  6. Poor people in insecure employment and crowded accommodation i.e., those most likely to be infected, could not afford to be tested, risk being +ve and quarantined as they would lose their income. No minimum income was set up under the furlough scheme, another mistake.

The Thursday clap for ‘our NHS’ was followed shortly by a pay freeze (in effect a pay cut) which reflects how these services and staff are valued by the government.

Jamie Driscoll pointed out the false dichotomy of economics v health, since a healthy workforce boosts the economy, whilst an unhealthy workforce cannot. Stimulating house building, creating quality jobs with good prospects and wages, zero poverty and zero carbon were essential to the post Covid19 world. Already 3000 jobs had been created, all yielding lasting assets, unlike ‘Eat out to Help Out’, which provided just a temporary prop to businesses, many of which have since closed. Why not scrap tuition fees to encourage people to learn new skills instead, especially whilst they are stuck at home?

Food insecurity is a huge problem. Statutory pay is inadequate. Parents need pay which allows them to provide for their families, not vouchers which cannot be spent in local shops and markets. To suggest that impoverished parents will choose NOT to feed their children is an insult.

Developing the new economy will not be achieved without real financial support, investment with a long vision, open to scrutiny, in a system that works. Short term ‘ad hoc’ policies not properly informed do not work. The Labour Party needs to be investing in millions of homes and in our future. The people need leaders they believe, who will stand between them and their fears, leaders who will fix the systemic problems of precarious work and pay and homes – no plan, no vote.

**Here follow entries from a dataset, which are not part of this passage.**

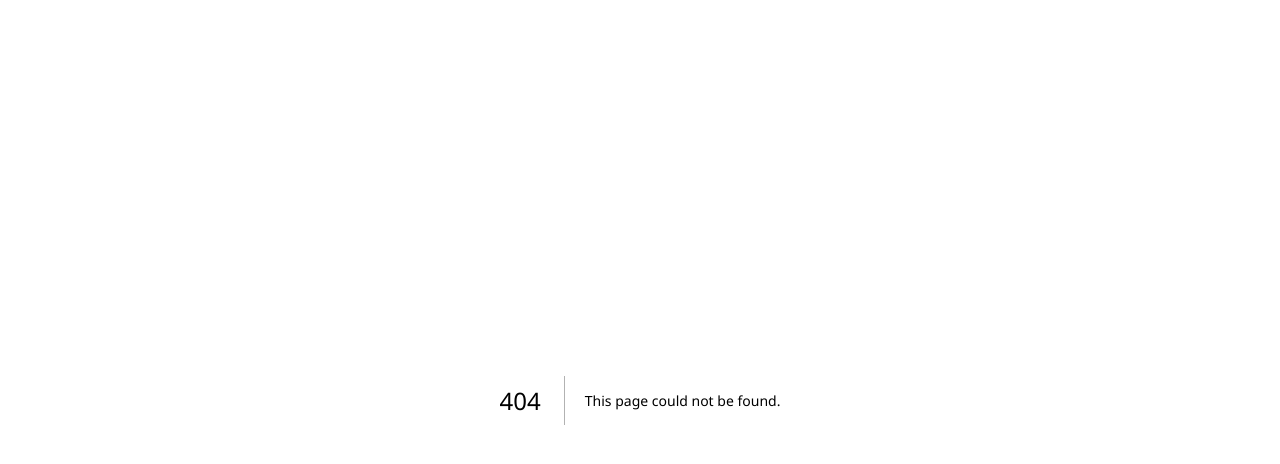
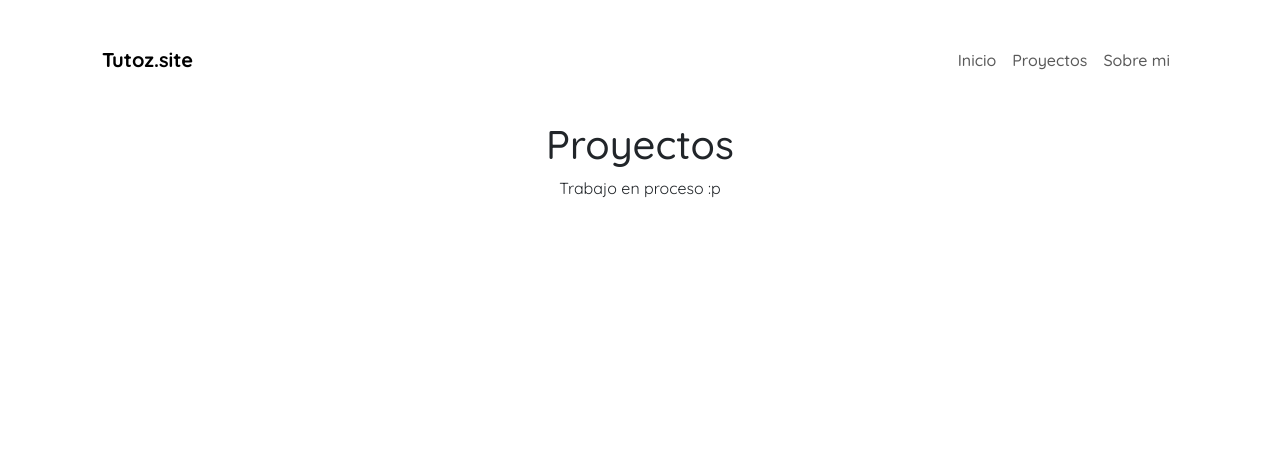
Before and after one commit to TutozGhub/tutoz.site, a Next.js app: page /proyectos in a window 1280 px wide. Before the commit this address had no page. Shown: the top 464 px of the page. Built offline with nearby package versions, Linux system fonts and the light colour scheme.

Commit message:
enrutamiento y main page en proceso

```diff
--- a/jsconfig.json
+++ b/jsconfig.json
@@ -1,7 +1,8 @@
 {
   "compilerOptions": {
     "paths": {
-      "@/*": ["./src/*"]
+      "@/*": ["./src/*"],
+      "&/*": ["./src/app/components/*"]
     }
   }
 }
--- a/src/app/components/Header/Header.css
+++ b/src/app/components/Header/Header.css
@@ -1,11 +1,32 @@
-header{
+nav{
     display: flex;
     justify-content: space-around;
     align-items: center;
-
-    height: 6rem;
-    width: 100%;
     background-color: var(--header);
 
-    color: white;
+    width: 100%;
+    margin-top: 2rem;
 }
+.navbar{
+    max-width: var(--max-width) !important;
+}
+.navbar-collapse{
+    transition: 50ms;
+    justify-content: flex-end !important;
+}
+.navbar-brand{
+    font-weight: 800;
+}
+.nav-link{
+    font-weight: 500;
+
+    &:hover{
+        color: var(--tutoz)
+    }
+}
+
+@media (width <= 991px) {
+    .nav-link{
+        text-align: right;
+    }
+}
--- a/src/app/components/Header/Header.jsx
+++ b/src/app/components/Header/Header.jsx
@@ -1,11 +1,39 @@
-import React from 'react';
-import './Header.css';
+import React from "react";
+import "./Header.css";
+import Link from "next/link";
 
 export default function header() {
   return (
-    <header>
-      <div><h1>Agustin Fizzano</h1></div>
-      <div></div>
-    </header>
-  )
+    <nav className="navbar navbar-expand-lg" data-bs-theme="light">
+      <div className="container-fluid">
+        <Link className="navbar-brand" href="/">
+          Tutoz.site
+        </Link>
+        <button
+          className="navbar-toggler borderless"
+          type="button"
+          data-bs-toggle="collapse"
+          data-bs-target="#navbarNavAltMarkup"
+          aria-controls="navbarNavAltMarkup"
+          aria-expanded="false"
+          aria-label="Toggle navigation"
+        >
+          <span className="navbar-toggler-icon"></span>
+        </button>
+        <div className="collapse navbar-collapse" id="navbarNavAltMarkup">
+          <div className="navbar-nav">
+            <Link className="nav-link" aria-current="page" href="/">
+              Inicio
+            </Link>
+            <Link className="nav-link" href='/proyectos'>
+              Proyectos
+            </Link>
+            <Link className="nav-link" href="/sobremi">
+              Sobre mi
+            </Link>
+          </div>
+        </div>
+      </div>
+    </nav>
+  );
 }
--- a/src/app/globals.css
+++ b/src/app/globals.css
@@ -2,25 +2,56 @@
   --max-width: 1100px;
   --border-radius: 12px;
 
-  --background: #555;
-  --header: #333;
+  --background: #fff;
+  --header: #fff;
+  --text: #000;
+  --tutoz: rgb(180, 0, 255);
+}
+body{
+  display: flex;
+  flex-direction: column;
+  align-items: center;
 
-  min-height: 100vh;
   background-color: var(--background);
+
+  min-height: 100dvh;
 }
 main{
+  display: flex;
+  flex-direction: column;
+  align-items: center;
+
   max-width: var(--max-width);
+  width: 100%;
+  padding: 2rem 0;
 }
 
 * {
-  font-family: 'Segoe UI', Tahoma, Geneva, Verdana, sans-serif;
+  font-family: Quicksand !important;
   font-weight: 100;
   box-sizing: border-box;
   padding: 0;
   margin: 0;
 }
 
+p{
+  font-weight: 400;
+}
+
 a {
   color: inherit;
   text-decoration: none;
 }
+
+@font-face {
+  font-family: Quicksand;
+  src: url(/fonts/Quicksand.ttf);
+}
+@font-face {
+  font-family: Nunito;
+  src: url(/fonts/Nunito.ttf);
+}
+
+.borderless{
+  box-shadow: none !important;
+}
--- a/src/app/layout.js
+++ b/src/app/layout.js
@@ -1,6 +1,8 @@
 import { Inter } from "next/font/google";
 import 'bootstrap/dist/css/bootstrap.css';
 import "./globals.css";
+import Script from 'next/script';
+import Header from './components/Header/Header'
 
 const inter = Inter({ subsets: ["latin"] });
 
@@ -12,7 +14,18 @@ export const metadata = {
 export default function RootLayout({ children }) {
   return (
     <html lang="es">
-      <body className={inter.className}>{children}</body>
+      <body className={inter.className}>
+        <Header />
+
+        <main>
+          {children}
+        </main>
+
+      </body>
+        <Script
+        src="https://cdn.jsdelivr.net/npm/bootstrap@5.3.3/dist/js/bootstrap.bundle.min.js"
+        integrity="sha384-YvpcrYf0tY3lHB60NNkmXc5s9fDVZLESaAA55NDzOxhy9GkcIdslK1eN7N6jIeHz"
+        crossorigin="anonymous" />
     </html>
   );
 }
--- /dev/null
+++ b/src/app/proyectos/page.js
@@ -0,0 +1,10 @@
+export default function Page() {
+  return (
+    <>
+      <h1>
+      Proyectos
+      </h1>
+      <p>Trabajo en proceso :p</p>
+    </>
+  );
+}
```
Also changed, not shown: src/app/components/helpers/gh.js (added, +15 -0 lines), src/app/index.css (added, +25 -0 lines), src/app/page.js (+36 -5 lines), src/app/sobremi/page.js (added, +10 -0 lines), public/fonts/Nunito.ttf (added), public/fonts/Quicksand.ttf (added), src/app/page.module.css (deleted).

The next part of the meeting involved speaking with members in the different branches in Scotland, the North East, Yorkshire, Greater Manchester, Liverpool, Wales, West Midlands, Fenlands, Oxford, Bristol, and London. Esther Giles, setting up a new branch in Bristol to cover the Southwest, emphasised how crucial members were in developing local and national policies. The geographical remit for Bristol branch was still uncertain but she hoped it would be contiguous with an NHS planning region. The inaugural meeting was not attended by any national officers and currently, she had an incomplete data list of local members but hoped this would soon be resolved.

Mary Whitby and Coral Jones are the newly elected Chairs of Liverpool and London branches respectively and spoke as did Alison Scouller (Wales) of liaising with local special interest groups with similar objectives like addressing health inequalities, (including BAME) safety issues and restoring the NHS. in many ways, Zoom meetings help as those branches with memberships scattered over large areas like Wales, Yorkshire, the Southwest, Scotland and London can meet as they couldn’t before Covid19 required us to become Zoom competent..

All branches had had their AGMs and with new officers in place were now ready to proceed with the national elections and a new Central Council. Members were reminded to use their votes when the ballot papers were issued.